TASK ITEM -
Set down all of the entries word for word, omitting the images they contain.

[Dataset entries]
----------

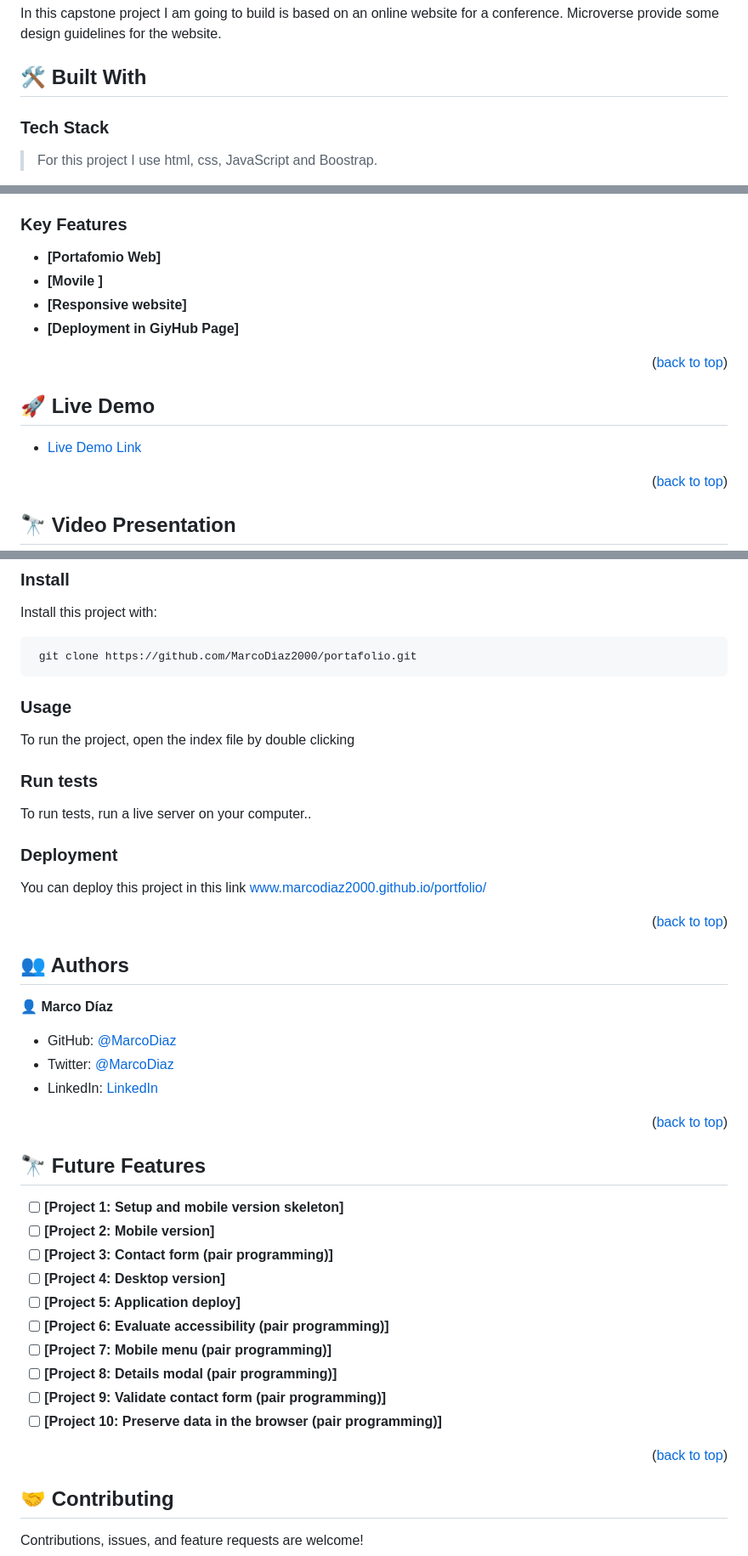
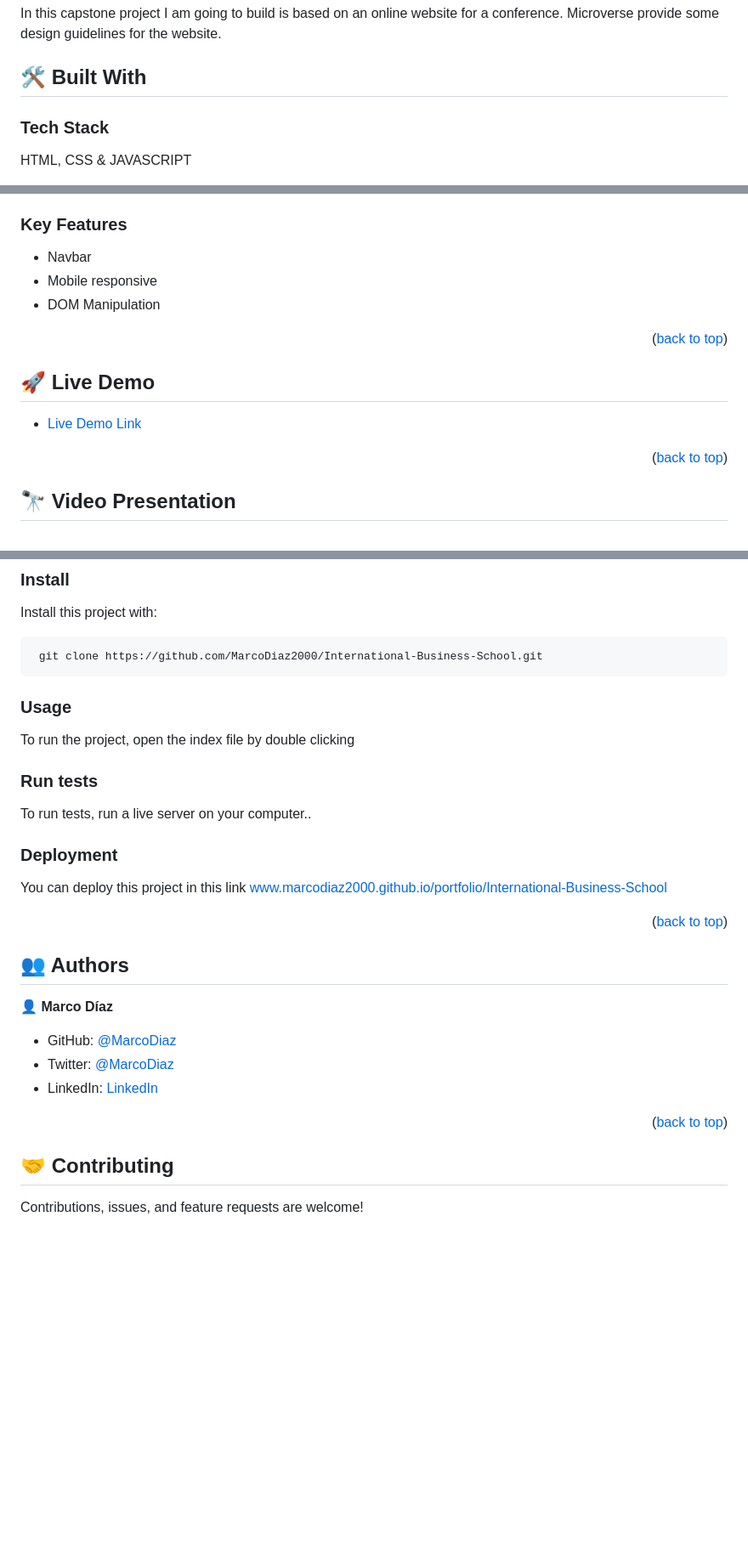
Before and after one commit to MarcoDiaz2000/International-Business-School, a Markdown page: README.md, 3 parts joined by grey strips. Shown at 85% size. Drawn GitHub-style; blank space fills up the shorter version.

```diff
--- a/README.md
+++ b/README.md
@@ -36,7 +35,9 @@ In this capstone project I am going to build is based on an online website for a
 
 ## 🛠 Built With <a name="built-with"></a>
 
+
+
 ### Tech Stack <a name="tech-stack"></a>
 
-> For this project I use html, css, JavaScript and Boostrap.
+HTML, CSS & JAVASCRIPT
 
@@ -58,10 +47,9 @@ In this capstone project I am going to build is based on an online website for a
 
 ### Key Features <a name="key-features"></a>
 
-- **[Portafomio Web]**
-- **[Movile ]**
-- **[Responsive website]**
-- **[Deployment in GiyHub Page]**
+- Navbar
+- Mobile responsive
+- DOM Manipulation
 
 <p align="right">(<a href="#readme-top">back to top</a>)</p>
 
@@ -100,7 +88,7 @@ Install Node Js on your local computer.
 
 Install this project with:
 
-<pre> git clone https://github.com/MarcoDiaz2000/portafolio.git</pre>
+<pre> git clone https://github.com/MarcoDiaz2000/International-Business-School.git</pre>
 
 ### Usage
 
@@ -112,7 +100,7 @@ To run tests, run a live server on your computer..
 
 ### Deployment
 
-You can deploy this project in this link <a href="https://marcodiaz2000.github.io/portfolio/">www.marcodiaz2000.github.io/portfolio/</a>
+You can deploy this project in this link <a href="https://marcodiaz2000.github.io/International-Business-School/">www.marcodiaz2000.github.io/portfolio/International-Business-School</a>
 
 <p align="right">(<a href="#readme-top">back to top</a>)</p>
 
@@ -128,22 +116,6 @@ You can deploy this project in this link <a href="https://marcodiaz2000.github.i
 
 <p align="right">(<a href="#readme-top">back to top</a>)</p>
 
-<!-- FUTURE FEATURES -->
-
-## 🔭 Future Features <a name="future-features"></a>
-
-- [ ] **[Project 1: Setup and mobile version skeleton]**
-- [ ] **[Project 2: Mobile version]**
-- [ ] **[Project 3: Contact form (pair programming)]**
-- [ ] **[Project 4: Desktop version]**
-- [ ] **[Project 5: Application deploy]**
-- [ ] **[Project 6: Evaluate accessibility (pair programming)]**
-- [ ] **[Project 7: Mobile menu (pair programming)]**
-- [ ] **[Project 8: Details modal (pair programming)]**
-- [ ] **[Project 9: Validate contact form (pair programming)]**
-- [ ] **[Project 10: Preserve data in the browser (pair programming)]**
-
-<p align="right">(<a href="#readme-top">back to top</a>)</p>
 
 <!-- CONTRIBUTING -->
 
```
Also changed, not shown: other parts of README.md (+3 -16 lines).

----------

EXERCISE RESULT -
Before and after one commit to MarcoDiaz2000/International-Business-School, a Markdown page: README.md, 3 parts joined by grey strips. Shown at 85% size. Drawn GitHub-style; blank space fills up the shorter version.

```diff
--- a/README.md
+++ b/README.md
@@ -36,7 +35,9 @@ In this capstone project I am going to build is based on an online website for a
 
 ## 🛠 Built With <a name="built-with"></a>
 
+
+
 ### Tech Stack <a name="tech-stack"></a>
 
-> For this project I use html, css, JavaScript and Boostrap.
+HTML, CSS & JAVASCRIPT
 
@@ -58,10 +47,9 @@ In this capstone project I am going to build is based on an online website for a
 
 ### Key Features <a name="key-features"></a>
 
-- **[Portafomio Web]**
-- **[Movile ]**
-- **[Responsive website]**
-- **[Deployment in GiyHub Page]**
+- Navbar
+- Mobile responsive
+- DOM Manipulation
 
 <p align="right">(<a href="#readme-top">back to top</a>)</p>
 
@@ -100,7 +88,7 @@ Install Node Js on your local computer.
 
 Install this project with:
 
-<pre> git clone https://github.com/MarcoDiaz2000/portafolio.git</pre>
+<pre> git clone https://github.com/MarcoDiaz2000/International-Business-School.git</pre>
 
 ### Usage
 
@@ -112,7 +100,7 @@ To run tests, run a live server on your computer..
 
 ### Deployment
 
-You can deploy this project in this link <a href="https://marcodiaz2000.github.io/portfolio/">www.marcodiaz2000.github.io/portfolio/</a>
+You can deploy this project in this link <a href="https://marcodiaz2000.github.io/International-Business-School/">www.marcodiaz2000.github.io/portfolio/International-Business-School</a>
 
 <p align="right">(<a href="#readme-top">back to top</a>)</p>
 
@@ -128,22 +116,6 @@ You can deploy this project in this link <a href="https://marcodiaz2000.github.i
 
 <p align="right">(<a href="#readme-top">back to top</a>)</p>
 
-<!-- FUTURE FEATURES -->
-
-## 🔭 Future Features <a name="future-features"></a>
-
-- [ ] **[Project 1: Setup and mobile version skeleton]**
-- [ ] **[Project 2: Mobile version]**
-- [ ] **[Project 3: Contact form (pair programming)]**
-- [ ] **[Project 4: Desktop version]**
-- [ ] **[Project 5: Application deploy]**
-- [ ] **[Project 6: Evaluate accessibility (pair programming)]**
-- [ ] **[Project 7: Mobile menu (pair programming)]**
-- [ ] **[Project 8: Details modal (pair programming)]**
-- [ ] **[Project 9: Validate contact form (pair programming)]**
-- [ ] **[Project 10: Preserve data in the browser (pair programming)]**
-
-<p align="right">(<a href="#readme-top">back to top</a>)</p>
 
 <!-- CONTRIBUTING -->
 
```
Also changed, not shown: other parts of README.md (+3 -16 lines).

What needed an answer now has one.